MISSOULA — Florence-Carlton senior center Jerron McNair hasn't had to worry about playing too many snaps this season, and his younger teammates won't have to worry about being thrown in without much prep time like he once was.
The top-ranked Falcons (5-0) have a wealth of depth that has let the top team in the Western B — and possibly the best in the Class B — rotate in younger linemen on offense and defense to keep players fresh. And the older players have bought into that idea with no qualms about watching a younger player get some run.
McNair, who has been on varsity all four years and has been a mainstay on the O-line for the Falcons, went back to what head coach Pat Duchien instilled in the preseason: a Bigger Than Me (BTM) mindset.
"You look at it from an on-the-field perspective, its like 'Man, one of my friends or the other receiver got the ball instead of me but I am going to go down the field and make a great block for him so he can be successful,'" McNair said. " ... Basically being bigger than yourself to help the team out."
"We are able to rotate so many guys in, so that the younger guys are ready for next year, versus me, in my freshman year, I was thrown in there and really had no idea what I was doing and was scared to death," he added. "Now we can work in these guys so that when their name is called on Friday night they are ready to go. When we call on them, they know what to do."
The chance for younger players to get meaningful playing time can help the program continue its success instead of it fading when a loaded class graduates. McNair recognizes that, and seemed to embody the BTM attitude that the rest of the program has adopted this season with hopes of sustaining the Falcons' success after he graduates.
Seniors don't worry about younger guys getting minutes, because they — as McNair said — recognize the importance of getting the inexperienced youth valuable time on the field.
"When younger guys get in I am so excited for them; it's great," McNair said. "Usually when they are in there they do great too so it's really exciting. You get just as fired up for them as you would for the starting O-lineman."
The BTM mindset shows up when looking at the stat sheet, too.

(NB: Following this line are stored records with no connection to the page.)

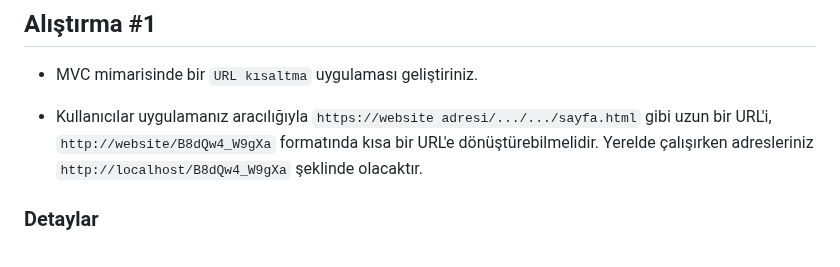
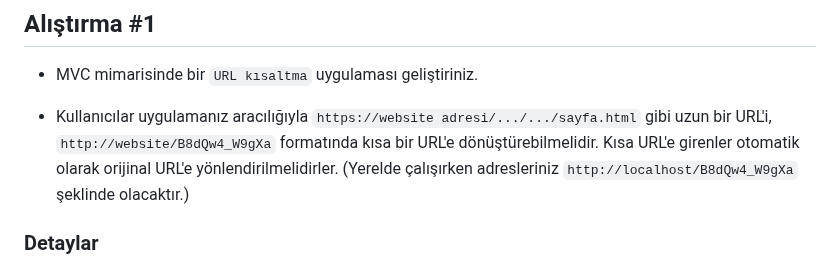
Before and after one commit to mof-selvi/web-tabanli-programlama, a Markdown page: lab12/README.md, the part around the change. GitHub-like rendering.

```diff
--- a/lab12/README.md
+++ b/lab12/README.md
@@ -88,7 +88,7 @@ echo "Text: " . $faker->text . "<br>\n";
 ## Alıştırma #1
 - MVC mimarisinde bir `URL kısaltma` uygulaması geliştiriniz.
 
-- Kullanıcılar uygulamanız aracılığıyla `https://website adresi/.../.../sayfa.html` gibi uzun bir URL'i, `http://website/B8dQw4_W9gXa` formatında kısa bir URL'e dönüştürebilmelidir. Yerelde çalışırken adresleriniz `http://localhost/B8dQw4_W9gXa` şeklinde olacaktır.
+- Kullanıcılar uygulamanız aracılığıyla `https://website adresi/.../.../sayfa.html` gibi uzun bir URL'i, `http://website/B8dQw4_W9gXa` formatında kısa bir URL'e dönüştürebilmelidir. Kısa URL'e girenler otomatik olarak orijinal URL'e yönlendirilmelidirler. (Yerelde çalışırken adresleriniz `http://localhost/B8dQw4_W9gXa` şeklinde olacaktır.)
 
 ### Detaylar
 - Ana sayfanızın tam ortasına kullanıcının URL yapıştırabileceği bir metin girdisi alanı (text input) ve bir buton yerleştiriniz.
```
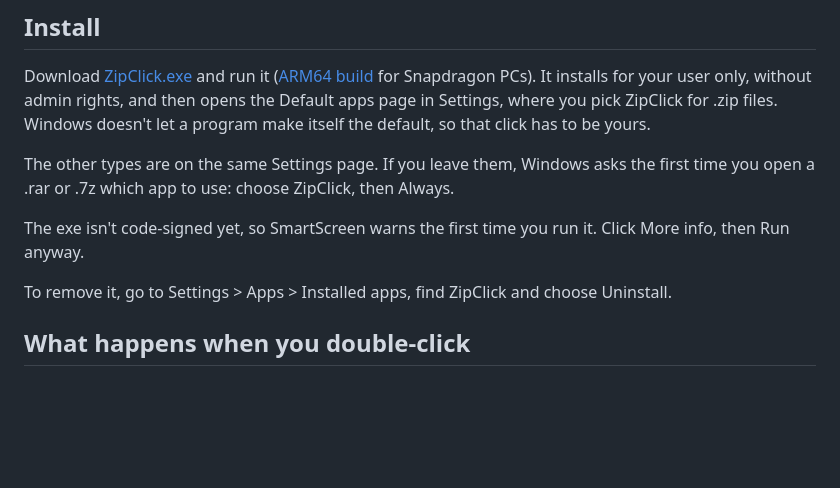
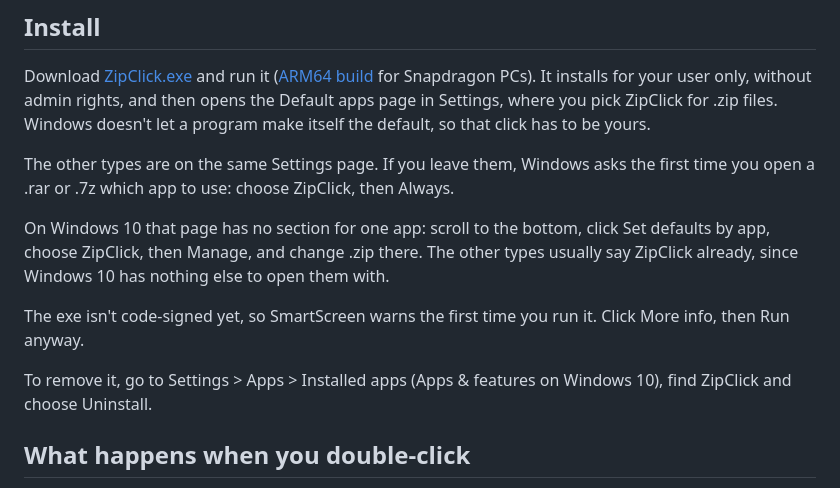
Before and after one commit to oNaiPs/zipclick, a Markdown page: README.md, the part around the change. Rendered like a GitHub page; blank space fills up the shorter version.

Commit message:
Site and README: install steps for Windows 10 and 11, in tabs
Co-Authored-By: Claude Opus 5.5 <noreply@anthropic.com>

```diff
--- a/README.md
+++ b/README.md
@@ -14,9 +14,11 @@ Download [ZipClick.exe](https://github.com/oNaiPs/zipclick/releases/latest/downl
 
 The other types are on the same Settings page. If you leave them, Windows asks the first time you open a .rar or .7z which app to use: choose ZipClick, then Always.
 
+On Windows 10 that page has no section for one app: scroll to the bottom, click Set defaults by app, choose ZipClick, then Manage, and change .zip there. The other types usually say ZipClick already, since Windows 10 has nothing else to open them with.
+
 The exe isn't code-signed yet, so SmartScreen warns the first time you run it. Click More info, then Run anyway.
 
-To remove it, go to Settings > Apps > Installed apps, find ZipClick and choose Uninstall.
+To remove it, go to Settings > Apps > Installed apps (Apps & features on Windows 10), find ZipClick and choose Uninstall.
 
 ## What happens when you double-click
 
```
Also changed, not shown: docs/img/default-app-win10.png (added), 1 other file.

The Falcons spread the ball around on offense with three senior wide outs with at least 10 catches and north of 190 receiving yards. Caden Zaluski (20 catches, 386 yards and three TDs) leads the way in yards while Blake Shoupe (19 catches 323 yards, four TDs) and Luke Maki (10 catches, 199 yards and four TDs) are right there as the three have combined for 49 of the Falcons' 71 completions and 808 of the squad's 1,098 receiving yards.
Junior quarterback Pat Duchien has thrown for 1,091 yards, 15 touchdowns and two interceptions while completing 65.7% of his passes.
The ground game is more focused than the passing game for the Falcons with two players doing the bulk of the work. Senior running back Tristan Pyette leads the run game with 54 carries, 407 yards and seven scores with Duchien contributing 206 yards on 39 carries while he has found the end zone four times with his legs.
Falcons continue ascent
A year ago the Falcons were an intercepted 2-point PAT pass, and a handful of other plays in an 8-6 loss, away from their first state-title appearance since the program was in Class C back in 1980. Instead, the Falcons settled for their first semifinal appearance since 1996 as their incremental ascent continued.
Now in his fifth year as head coach, and 10th with the program, Duchien has the Falcons in a strong spot dominating Class B aside from one close game against a tough Townsend squad.
Florence went from missing the postseason in 2016, to first-round exits in '17 and '18, to reaching the quarterfinals in '19 and the semifinal loss to Fairfield in 2020. Now they're off to a a 5-0 start in 2021 with a point differential of 200-32 and have played just one game decided by less than 26 points.
"It's been kinda rewarding," Duchien said of watching the program's rise. "All the credit for that has got to go to my assistant coaches and them buying into what I had a vision for and trickling it down to making sure the players bought in."
Everything coming together
Given all the big wins, the 20-14 win over then-No. 3 Townsend has stood as one of the top lessons for the deep Falcons. They had five fumbles and lost four against the Bulldogs, but learned to take care of the ball and to not stress when pushed against the wall. Duchien said the Falcons didn't, and really haven't, played a full game at their potential yet.
Even in bigger wins like last week over the Eureka Lions, who the Falcons beat 41-15, Duchien said timing errors and route running miscues were exposed.
"It's been great because we really haven't played a full game yet in what should be our true fashion," he said. "I'm excited to get to a game where everything comes together. If you look at it on paper, yes, we are dominant, but we feel like there is definitely room for improvement."